The new Conservation Officer of the West Wales Trust, Holly Taylor, brought us closer to home with a thorough tour of birds on the WWTNC Reserves. Even excluding the islands which, she suggested, must surely form a conference theme in themselves (the Fourth Pembrokeshire Birdwatchers…?) this proved a difficult task in the time available. Holly concentrated on some of the management problems, histories and plans to improve these reserves for birds. Water management figured prominently at Dowrog Common and Marloes Mere, while the importance of farm grazing strategies for the Choughs on Cemaes Head was stressed. There was also a need for continued monitoring of species on all our reserves (e.g. the reduction of Kittiwakes due to pleasure-craft near St Margaret’s Island was only spotted because of Steve Sutcliffe’s regular counts). Pembroke Upper Millpond and Pengelly Forest were two reserves where Common Bird Census data were proving useful in making management decisions, in addition to contributing to schemes of national significance to bird conservation.
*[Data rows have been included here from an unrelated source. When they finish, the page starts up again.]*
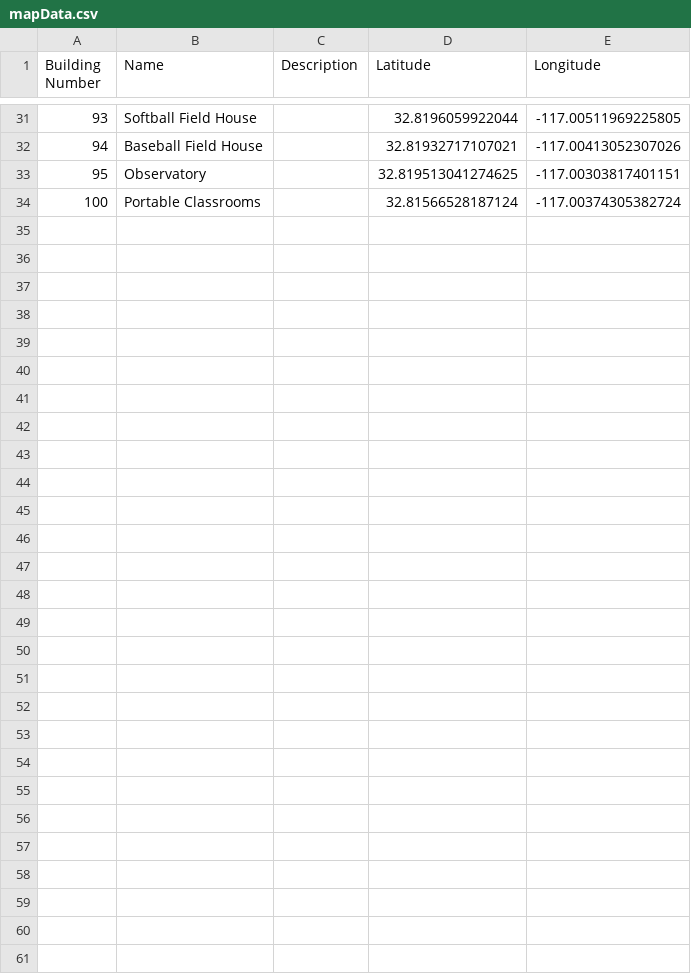
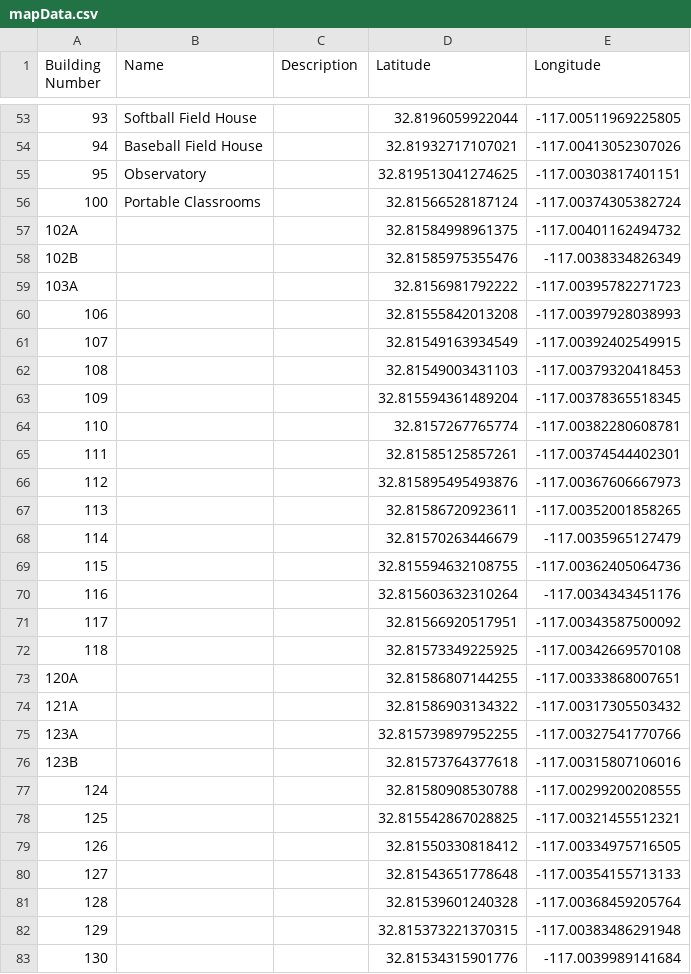
Before and after one commit to Sarach16/InteractiveMap, a CSV file: public/data/mapData.csv, drawn as a sheet; only a part is shown, gaps mark what is left out; the diff covers the shown part only.

Commit message:
added more buildings

```diff
--- a/public/data/mapData.csv
+++ b/public/data/mapData.csv
@@ -34,0 +57,27 @@ Building Number,Name,Description,Latitude,Longitude
+102A,,,32.81584998961375,-117.00401162494732
+102B,,,32.81585975355476,-117.0038334826349
+103A,,,32.8156981792222,-117.00395782271723
+106,,,32.81555842013208,-117.00397928038993
+107,,,32.81549163934549,-117.00392402549915
+108,,,32.81549003431103,-117.00379320418453
+109,,,32.815594361489204,-117.00378365518345
+110,,,32.8157267765774,-117.00382280608781
+111,,,32.81585125857261,-117.00374544402301
+112,,,32.815895495493876,-117.00367606667973
+113,,,32.81586720923611,-117.00352001858265
+114,,,32.81570263446679,-117.0035965127479
+115,,,32.815594632108755,-117.00362405064736
+116,,,32.815603632310264,-117.0034343451176
+117,,,32.81566920517951,-117.00343587500092
+118,,,32.81573349225925,-117.00342669570108
+120A,,,32.81586807144255,-117.00333868007651
+121A,,,32.81586903134322,-117.00317305503432
+123A,,,32.815739897952255,-117.00327541770766
+123B,,,32.81573764377618,-117.00315807106016
+124,,,32.81580908530788,-117.00299200208555
+125,,,32.815542867028825,-117.00321455512321
+126,,,32.81550330818412,-117.00334975716505
+127,,,32.81543651778648,-117.00354155713133
+128,,,32.81539601240328,-117.00368459205764
+129,,,32.815373221370315,-117.00383486291948
+130,,,32.81534315901776,-117.0039989141684
```
Also changed, not shown: 22 added rows and 7 edited cells elsewhere in this file, 1 other file.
There followed two lectures which were both provocative and important. Graham Walker’s presentation was not merely a plug for Cambrian Bird Tours, but an expertly argued case for looking at wildlife as a resource. With the demise of the ‘bucket and spade’ holiday in much of Wales, local people will have to decide on and then lobby their Councils as to what sort of investment they want to see in Pembrokeshire tourism, if any. Graham was critical of insensitive or inaccurate advertising of bird holidays and constructively suggested more investment in hides and interpretive facilities. He gave figures which suggested wildlife holidays to be not only a large market, particularly for foreign visitors, but also less dependent on good weather than traditional holidays. Above all, we were reminded of the uniqueness of much of West Wales’ wildlife and of our internationally important seabird (and Grey Seal) populations. He made a strong case for both sensitive management and for increased exploitation of birds by reminding us of the extent to which Kenya, Tanzania, and Uganda depend on wildlife tourism, and by citing Israel as a nation which has successfully created from scratch a wildlife tourist industry.
Roger Lovegrove of the RSPB pointed out that they were very aware of the requirements of the 11 million people who visit Wales each year. The Ynyslas Reseve is due to be improved to handle up to 20,000 visitor per year. New reserves in the upper Swansea Valley, Tawe and Mawddach areas are imminent, as are the Valley on Anglesey, a ‘northern estuary’ and an ‘upland heath moorland’. But these acquisitions must not allow us to become complacent. In particular, Roger warned of the continued erosion of wetlands, intertidal flats and uplands, giving examples of species (e.g. Snipe, Black Grouse) or sites (e.g. Dee, Taff) where there was cause for concern. Over 260 Black Grouse, for example, were detected in 1986 at 91 leks, but half of these locations were occupied by only one Blackcock. This is worrying in a species which displays communally.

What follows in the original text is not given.